I had the same reveal experience you did in a Hawaiian helicopter ride, although it was the Waimea Canyon on Kauai.

I don't know if it's the nudity or the volcano that reminds me, but at one time I did a sketch on a Hawaiian hotel stage entitled, “Myron Kahona – last of the great Jewaiian Storytellers,” in which I came out in a floor length AstroTurf grass skirt. (Do you have any idea how much an AstroTurf grass skirt weighs?) The gag being all I did was take a bunch or old Myron Cohen stories and crudely adapt them to Hawaiian punch lines. Except for one that was a theft of the old Bob and Ray routine where the National Park Service ranger asks tourists not to throw litter into the Grand Canyon – because if everybody threw their litter into the Grand Canyon, sooner or later it wouldn’t be a canyon anymore. I went with volcano/crater.

Max Clarke said...

You flew through the volcano clouds, very cool. The best movie coverage of a volcano I've seen was the James Bond movie, You Only Live Twice, filmed in Japan.

Helicopters do have a tendency to crash.

The head of Disney, Frank Wells, died in a crash when he was on a ski vacation.

A cast member from one of my favorite movies, The Right Stuff, died in a crash. Jane Dornacker played Nurse Murch, but she also did traffic reporting. She died when her helicopter crashed in the Hudson River when she was on the air.

Here in the Bay Area, rock promoter Bill Graham died when his helicopter hit power lines during a storm.

Finally, "Helicopter Ben" Bernanke might not be reconfirmed as the chairman of the Fed. The news reports say he's lost crucial Democratic support in Congress.
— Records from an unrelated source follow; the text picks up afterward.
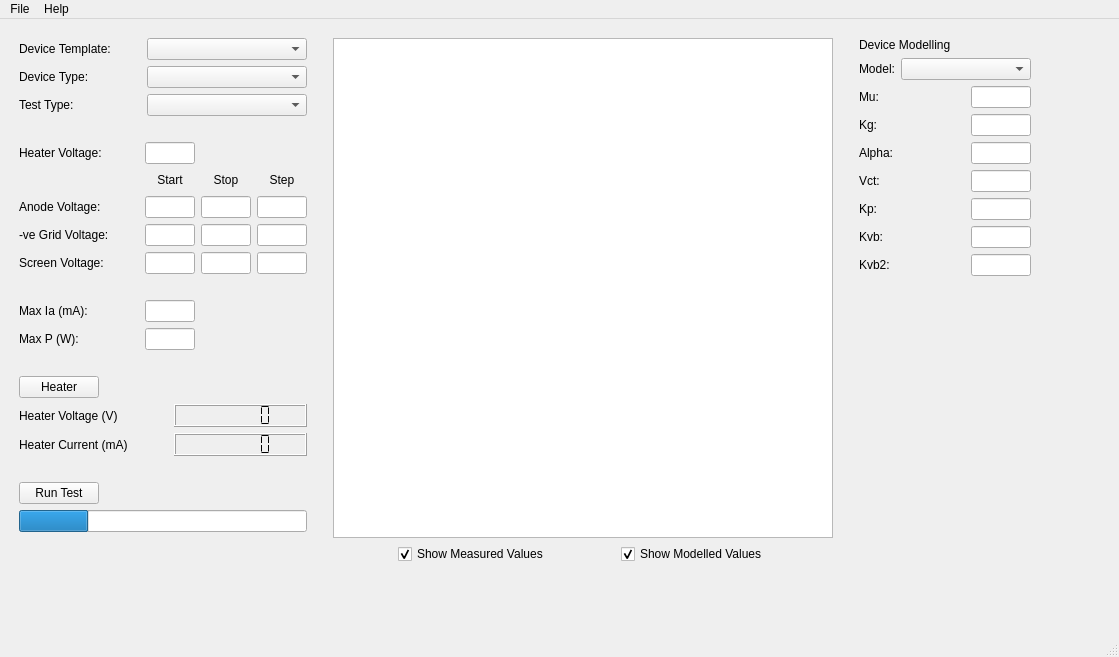
Before: the Qt Designer form valveanalyser.ui in olivergardiner/ValveTester, drawn with Qt 5.
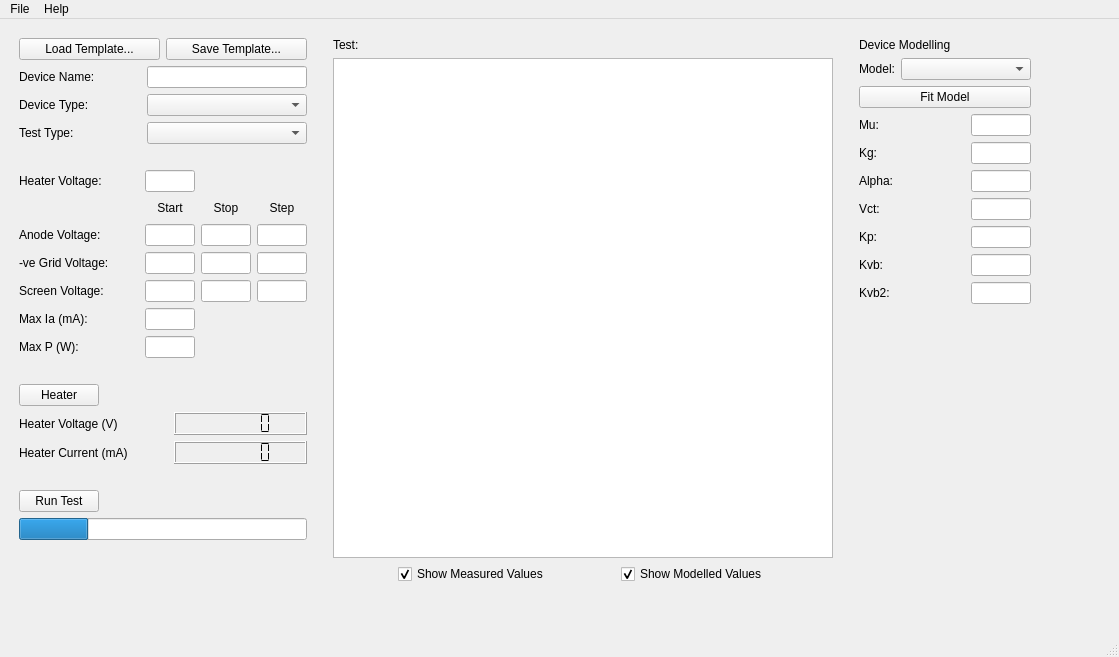
After: the same form once the commit is applied.

Commit message: Added plotting and modelling for Transfer Characteristics (screen characteristics still missing)

Patch:
```diff
--- a/valveanalyser.ui
+++ b/valveanalyser.ui
@@ -26,23 +26,35 @@
     <layout class="QHBoxLayout" name="horizontalLayout">
      <item>
       <layout class="QVBoxLayout" name="verticalLayout">
+       <item>
+        <layout class="QHBoxLayout" name="horizontalLayout_22">
+         <item>
+          <widget class="QPushButton" name="pushButton_2">
+           <property name="text">
+            <string>Load Template...</string>
+           </property>
+          </widget>
+         </item>
+         <item>
+          <widget class="QPushButton" name="pushButton">
+           <property name="text">
+            <string>Save Template...</string>
+           </property>
+          </widget>
+         </item>
+        </layout>
+       </item>
        <item>
         <layout class="QHBoxLayout" name="horizontalLayout_6">
          <item>
           <widget class="QLabel" name="label_7">
            <property name="text">
-            <string>Device Template:</string>
+            <string>Device Name:</string>
            </property>
           </widget>
          </item>
          <item>
-          <widget class="QComboBox" name="templateSelection">
-           <property name="sizePolicy">
-            <sizepolicy hsizetype="Fixed" vsizetype="Fixed">
-             <horstretch>0</horstretch>
-             <verstretch>0</verstretch>
-            </sizepolicy>
-           </property>
+          <widget class="QLineEdit" name="deviceName">
            <property name="minimumSize">
             <size>
              <width>160</width>
@@ -570,22 +582,6 @@
          </item>
         </layout>
        </item>
-       <item>
-        <spacer name="verticalSpacer_7">
-         <property name="orientation">
-          <enum>Qt::Vertical</enum>
-         </property>
-         <property name="sizeType">
-          <enum>QSizePolicy::Fixed</enum>
-         </property>
-         <property name="sizeHint" stdset="0">
-          <size>
-           <width>20</width>
-           <height>20</height>
-          </size>
-         </property>
-        </spacer>
-       </item>
        <item>
         <layout class="QVBoxLayout" name="verticalLayout_4">
          <item>
@@ -978,6 +974,19 @@
      </item>
      <item>
       <layout class="QVBoxLayout" name="verticalLayout_2">
+       <item>
+        <widget class="QLabel" name="plotTitle">
+         <property name="sizePolicy">
+          <sizepolicy hsizetype="Ignored" vsizetype="Preferred">
+           <horstretch>0</horstretch>
+           <verstretch>0</verstretch>
+          </sizepolicy>
+         </property>
+         <property name="text">
+          <string>Test:</string>
+         </property>
+        </widget>
+       </item>
        <item>
         <widget class="QGraphicsView" name="graphicsView">
          <property name="sizePolicy">
@@ -1130,6 +1139,13 @@
          </item>
         </layout>
        </item>
+       <item>
+        <widget class="QPushButton" name="fitModelButton">
+         <property name="text">
+          <string>Fit Model</string>
+         </property>
+        </widget>
+       </item>
        <item>
         <layout class="QHBoxLayout" name="horizontalLayout_8">
          <item>
```
Left out of the diff: 8 changed lines with no effect on the pictures. The commit also changes 6 other files.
Too soon to call that a crash, but the media won't be able to resist if Bernanke leaves the Fed.